A huge surge in online shopping during the pandemic has been a savior for retailers, but it comes at a price.
Shoppers are expected to return twice as many items as they did during last year’s holiday period, costing companies roughly $1.1 billion, according to Narvar Inc., a software and technology company that manages online returns for hundreds of brands.
Retailers don’t want the returns, but they do want shoppers who may not feel safe going to stores to be comfortable buying things they haven’t seen or tried on in person. People have been doing so much online buying since March that carriers like UPS and FedEx were already at full capacity before the holiday shopping season.

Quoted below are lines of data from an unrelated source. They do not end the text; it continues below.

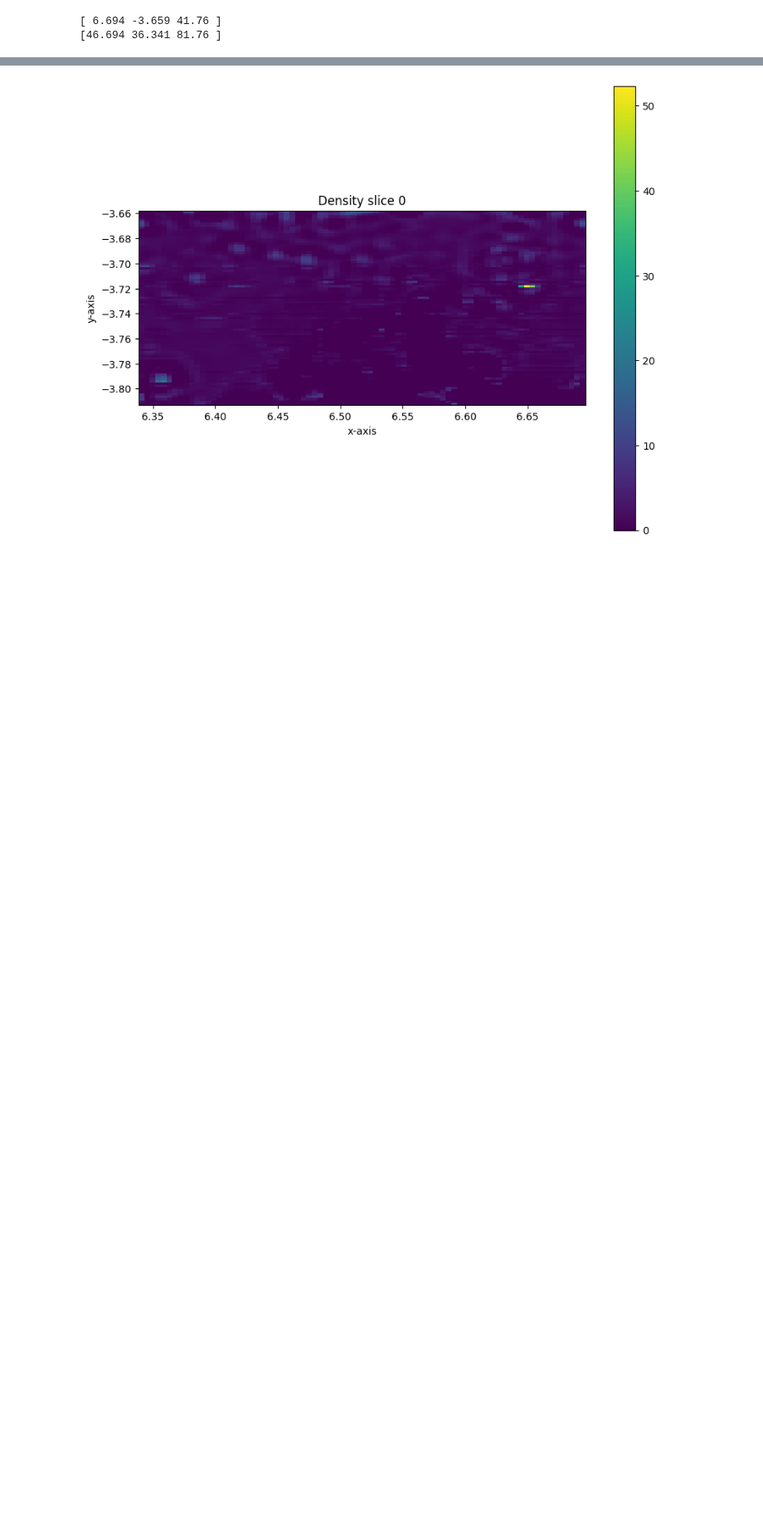
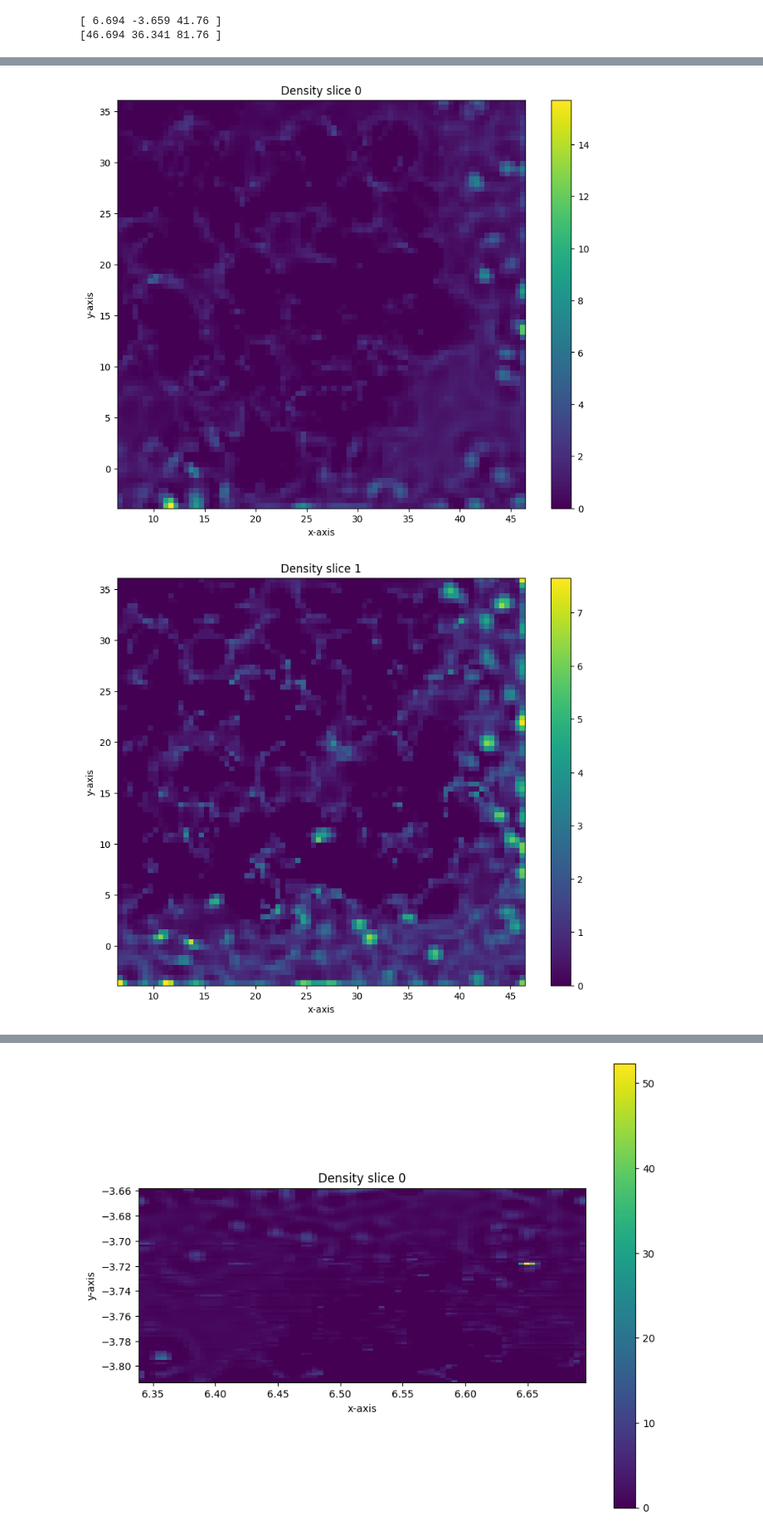
Before and after one commit to unitaryfund/aquapointer, a Jupyter notebook: notebooks/slicing_demo.ipynb, the cells around one changed output, grey strips where cells are left out. Shown at 83% size. Cells and saved outputs as stored; diff of their text form; code cells hidden in the pictures; blank space fills up the shorter version.

```diff
--- a/notebooks/slicing_demo.ipynb
+++ b/notebooks/slicing_demo.ipynb
@@ -36,0 +39,10 @@ for c, canvas in enumerate(canvases):
+# %%
+cropped_canvases = deepcopy(canvases)
+
+for c, canvas in enumerate(canvases):
+    cropped = deepcopy(canvas)
+    cropped.crop_canvas((40, 40), (20, 20))
+    canvas.plotting_objects(title=f"Density slice {c}")
+# %% [output]
+[figure, added]
+[figure, added]
```
Also changed, not shown: parts of 16 cells of this notebook, 1 other file.
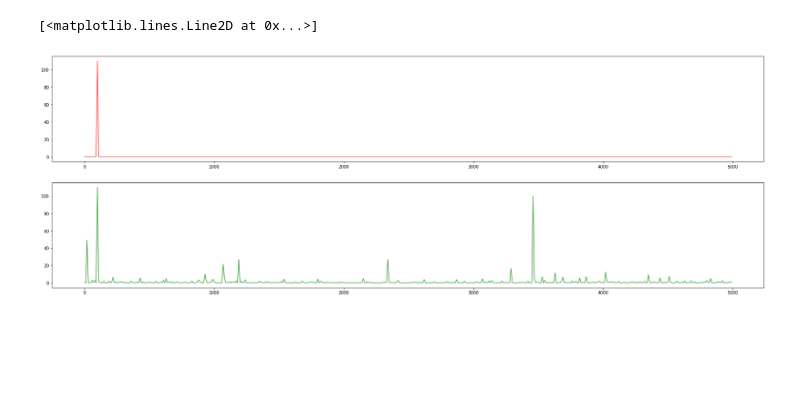
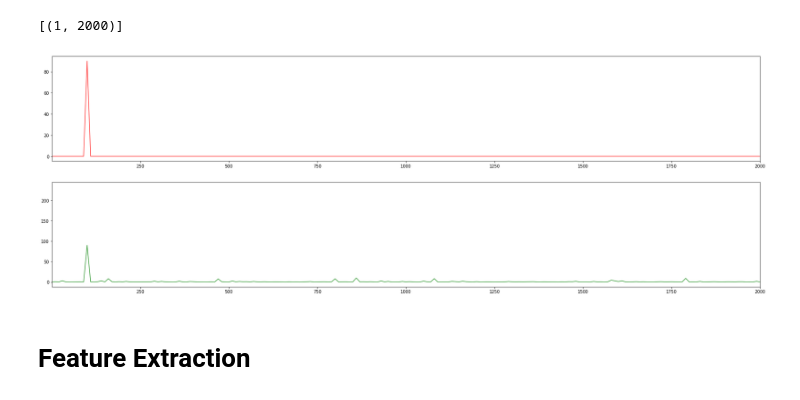
Before and after one commit to SGRGit/gwOsc, a Jupyter notebook: CreateSampleSignalProc.ipynb, the cells around one changed output. Drawn from its saved outputs; the diff is of its cells as text; code cells hidden in the pictures; blank space fills up the shorter version.

```diff
--- a/CreateSampleSignalProc.ipynb
+++ b/CreateSampleSignalProc.ipynb
@@ -38,30 +38,34 @@ ax3.plot(t, xn, 'g', alpha=0.75)
 # %%
 #noise + signal
 s = len(xn)
 k = np.arange(s)
 T = s/fs
 frq = k/T # two sides frequency range
 frq = frq[range(int(s/2))] # one side frequency range
 Y = np.fft.fft(xn)/n # fft computing and normalization
 Y = Y[range(int(s/2))]
 
 # signal
 ss = len(x)
 ks = np.arange(ss)
 Ts = ss/fs
 frqs = ks/T # two sides frequency range
 frqs = frq[range(int(ss/2))] # one side frequency range
 Ys = np.fft.fft(x)/n # fft computing and normalization
 Ys = Ys[range(int(ss/2))]
 
 
 #plt.plot(frq, abs(Y))
 
 ft, (axft1, axft2) = plt.subplots(2, 1)
 ft.set_figwidth(30)
 ft.set_figheight(10)
 axft1.plot(frqs, abs(Ys), 'r' , alpha=0.75)
 axft2.plot(frq, abs(Y), 'g', alpha=0.75)
+axft1.axes.set(xlim = (1, 2000))
+axft2.axes.set(xlim = (1, 2000))
 # %% [output]
-[<matplotlib.lines.Line2D at 0x...>]
+[(1, 2000)]
-[figure, old version]
+[figure, new version]
+# %% [markdown]
+# Feature Extraction
```
Also changed, not shown: parts of 5 cells of this notebook.
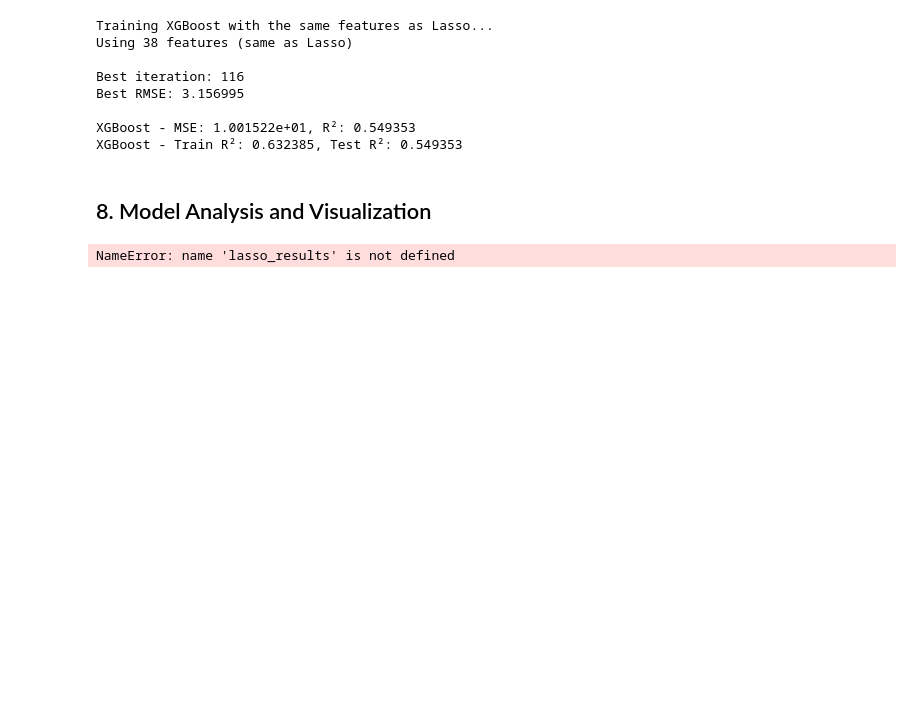
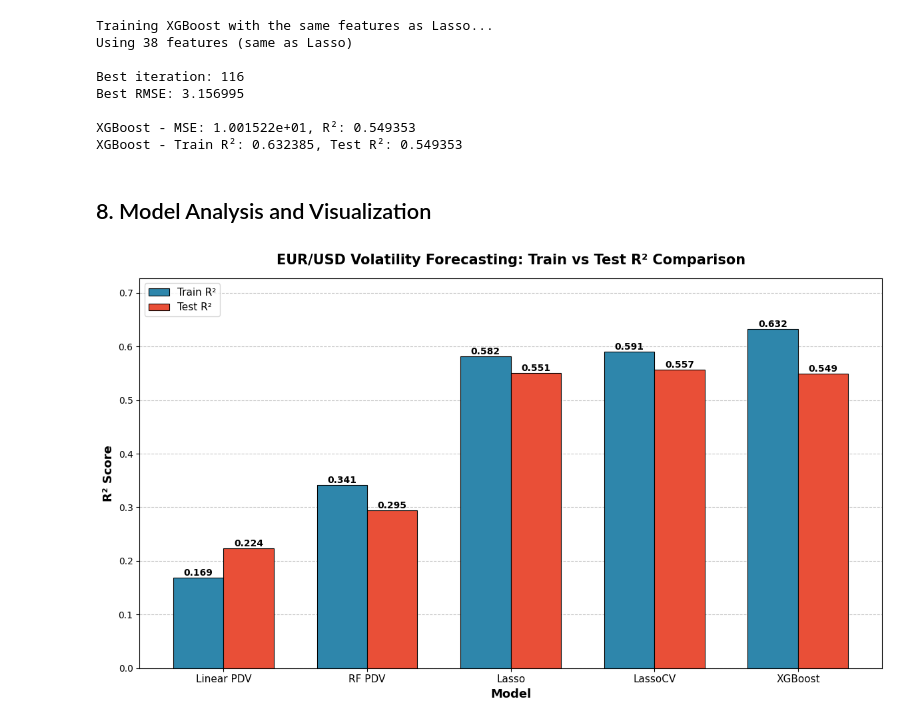
Before and after one commit to bea228/ISE-364, a Jupyter notebook: volatility_ml_project.ipynb, the cells around one changed output. Cells and saved outputs as stored; diff of their text form; code cells hidden in the pictures; blank space fills up the shorter version.

```diff
--- a/volatility_ml_project.ipynb
+++ b/volatility_ml_project.ipynb
@@ -871,13 +871,13 @@ test_r2_pdv = r2_score(y_test_PDV, linear_PDV_model.predict(X_test_PDV))
 train_r2_rf = r2_score(y_train_PDV, rf_model.predict(X_train_PDV))
 test_r2_rf = r2_score(y_test_PDV, rf_model.predict(X_test_PDV))
 
-# Lasso (from lasso_results dict)
-train_r2_lasso = lasso_results['metrics']['lasso']['r2_train']
-test_r2_lasso = lasso_results['metrics']['lasso']['r2_test']
+# Lasso
+train_r2_lasso = results['metrics']['lasso']['r2_train']
+test_r2_lasso = results['metrics']['lasso']['r2_test']
 
-# LassoCV (from lasso_results dict)
-train_r2_lassocv = lasso_results['metrics']['lasso_cv']['r2_train']
-test_r2_lassocv = lasso_results['metrics']['lasso_cv']['r2_test']
+# LassoCV
+train_r2_lassocv = results['metrics']['lasso_cv']['r2_train']
+test_r2_lassocv = results['metrics']['lasso_cv']['r2_test']
 
 # XGBoost
 train_r2_xgb = r2_xgb_train
@@ -887,39 +887,39 @@ test_r2_xgb = r2_xgb_test
 # Create the plot
 # ============================================================
 
-models = ['Linear PDV', 'Random Forest\nPDV', 'Lasso', 'LassoCV', 'XGBoost']
+models = ['Linear PDV', 'RF PDV', 'Lasso', 'LassoCV', 'XGBoost']
 train_r2 = [train_r2_pdv, train_r2_rf, train_r2_lasso, train_r2_lassocv, train_r2_xgb]
 test_r2 = [test_r2_pdv, test_r2_rf, test_r2_lasso, test_r2_lassocv, test_r2_xgb]
 
 fig, ax = plt.subplots(figsize=(12, 7))
 
 x = np.arange(len(models))
 width = 0.35
 
 train_bars = ax.bar(x - width/2, train_r2, width, label='Train R²', color='#2E86AB', edgecolor='black', linewidth=0.8)
 test_bars = ax.bar(x + width/2, test_r2, width, label='Test R²', color='#E94F37', edgecolor='black', linewidth=0.8)
 
 for bar, val in zip(train_bars, train_r2):
     ax.annotate(f'{val:.3f}',
                 xy=(bar.get_x() + bar.get_width()/2, bar.get_height()),
-                ha='center', va='bottom', fontsize=11, fontweight='bold')
+                ha='center', va='bottom', fontsize=10, fontweight='bold')
 
 for bar, val in zip(test_bars, test_r2):
     ax.annotate(f'{val:.3f}',
                 xy=(bar.get_x() + bar.get_width()/2, bar.get_height()),
-                ha='center', va='bottom', fontsize=11, fontweight='bold')
+                ha='center', va='bottom', fontsize=10, fontweight='bold')
 
 ax.set_ylabel('R² Score', fontsize=13, fontweight='bold')
 ax.set_xlabel('Model', fontsize=13, fontweight='bold')
 ax.set_title('EUR/USD Volatility Forecasting: Train vs Test R² Comparison', fontsize=15, fontweight='bold', pad=15)
 ax.set_xticks(x)
 ax.set_xticklabels(models, fontsize=11)
 ax.legend(fontsize=11, loc='upper left')
 ax.set_ylim(0, max(train_r2) * 1.15)
 ax.yaxis.grid(True, linestyle='--', alpha=0.7)
 ax.set_axisbelow(True)
 
 plt.tight_layout()
 plt.show()
 # %% [output]
-NameError: name 'lasso_results' is not defined
+[figure, added]
```
Also changed, not shown: 1 other file.
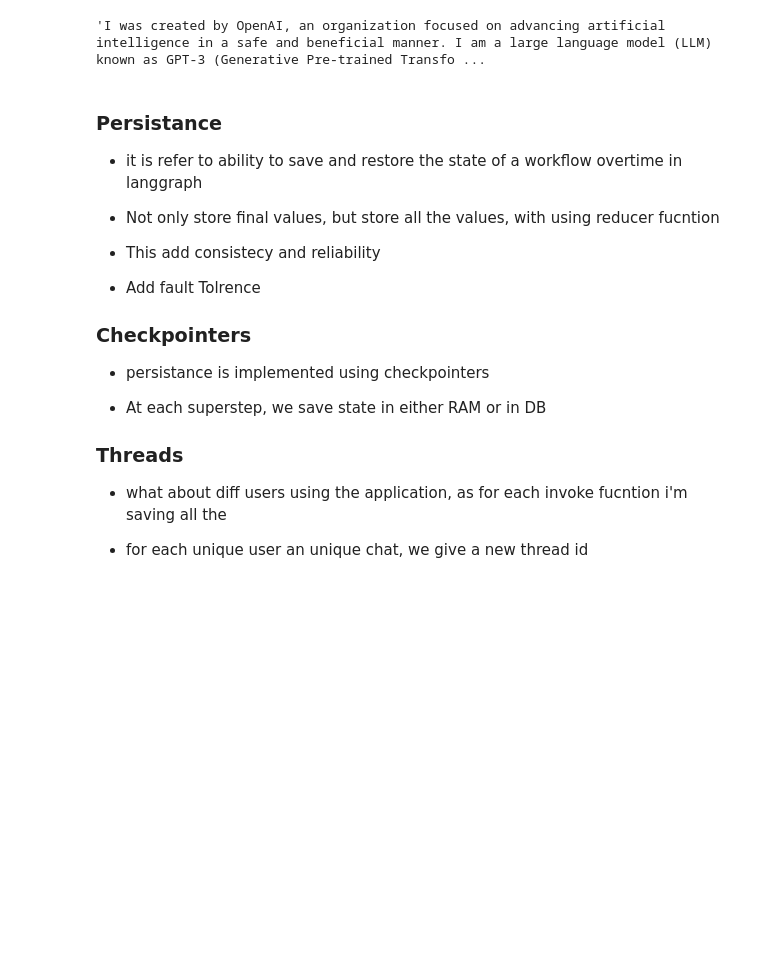
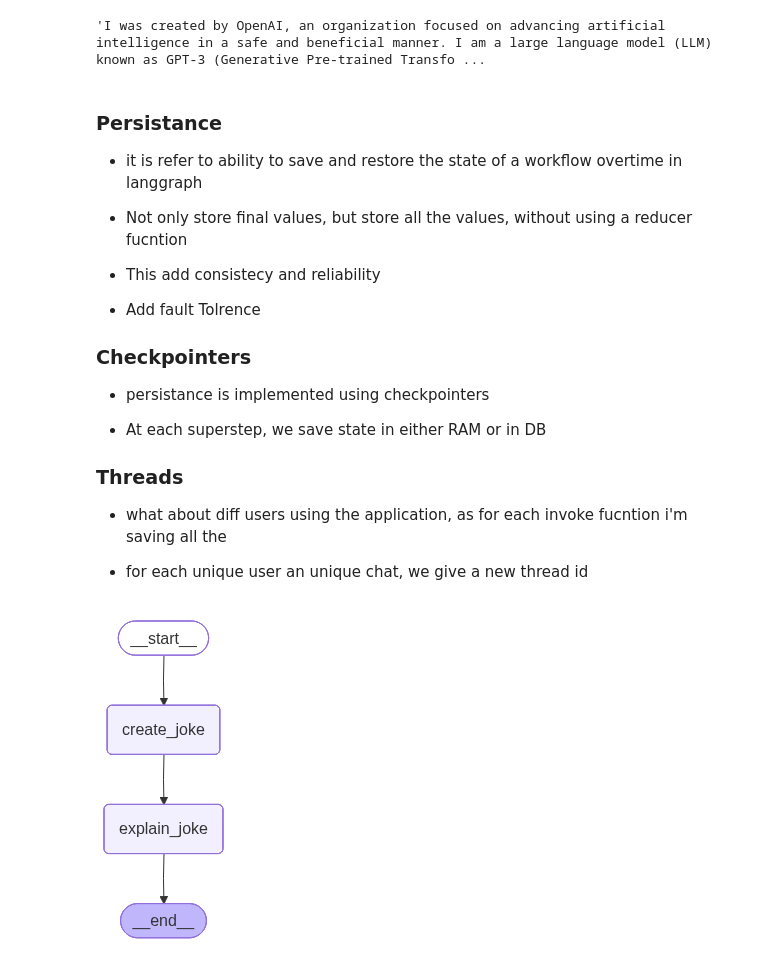
Before and after one commit to Shantnu-singh/LangGraph-Basic-to-Advance, a Jupyter notebook: L6.2_LangGraph_Persistance.ipynb, the cells around one changed output. Cells and saved outputs as stored; diff of their text form; code cells hidden in the pictures; blank space fills up the shorter version.

Commit message:
Added LangGraph Persistance

```diff
--- a/L6.2_LangGraph_Persistance.ipynb
+++ b/L6.2_LangGraph_Persistance.ipynb
@@ -37,7 +37,7 @@ None of PyTorch, TensorFlow >= 2.0, or Flax have been found. Models won't be ava
 ### Persistance
 - it is refer to ability to save and restore the state of a workflow overtime in langgraph
 
-- Not only store final values, but store all the values, with using reducer fucntion
+- Not only store final values, but store all the values, without using a reducer fucntion
 
 - This add consistecy and reliability
 
@@ -71,7 +71,7 @@ def get_joke(state:JokeState)->JokeState:
     )
 
     joke_create_chain = promt | llm_openai | parser
-    joke = joke_create_chain.invoke({"topic" : state['joke']})
+    joke = joke_create_chain.invoke({"topic" : state['topic']})
     state['joke'] = joke
     return state
 
@@ -101,3 +101,8 @@ graph.add_edge('explain_joke' , END)
 checkpinter = InMemorySaver()
 
 joke_workflow = graph.compile(checkpointer=checkpinter)
+# %%
+from IPython.display import Image
+Image(joke_workflow.get_graph().draw_mermaid_png())
+# %% [output]
+[figure, added]
```
Also changed, not shown: parts of 3 cells of this notebook.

Online sales just keep soaring. From Nov. 1 through Tuesday, they spiked 32% to $171.6 billion, compared with the year-ago period, according to Adobe Analytics. The massive challenges of shipping COVID-19 vaccines in the weeks and months ahead could put further pressure on the system.
In 2020, Christmas retail sales were forecast to grow to about 755.3 billion U.S. dollars. The amount of money that U.S. consumers plan to spend on gifts has fluctuated year to year.
A survey revealed that 41 percent of Millennial U.S. holiday shoppers planned on researching online before visiting a store in 2017. Black Friday is also the day most Millennials plan to begin their holiday shopping; roughly 50 percent according to a Statista survey.
For millions of people, Black Friday is the time to do some serious Christmas shopping. It is the Friday after Thanksgiving, and it is one of the major shopping days of the year in the United States -falling anywhere between November 23 and 29. While it is not recognized as an official U.S. holiday, many employees have the day off -except those working in retail. Ever since the start of the modern Macy’s Thanksgiving Day Parade in 1924, the Friday after Thanksgiving has been known as the unofficial start to a bustling holiday shopping season.
This year, Mastercard measured spending over an extended holiday period, from Oct. 11 through Dec. 24, because many retailers started the sales season early to disperse crowds. Within the traditional holiday period from the start of November to Christmas Eve, sales grew 2.4%, according to the report.
Home-related categories, which have been outperforming throughout the pandemic as consumers splurge on their residences, saw the strongest growth. Furniture and furnishings rose 16% and home improvement products gained 14% compared with a year ago. The weakest sectors were apparel and luxury, falling 19% and 21%, respectively.
Department store performance still lagged because of shoppers’ reluctance to visit malls. Total retail sales at department stores fell 10% during the extended season, with modest online spending growth of 3%.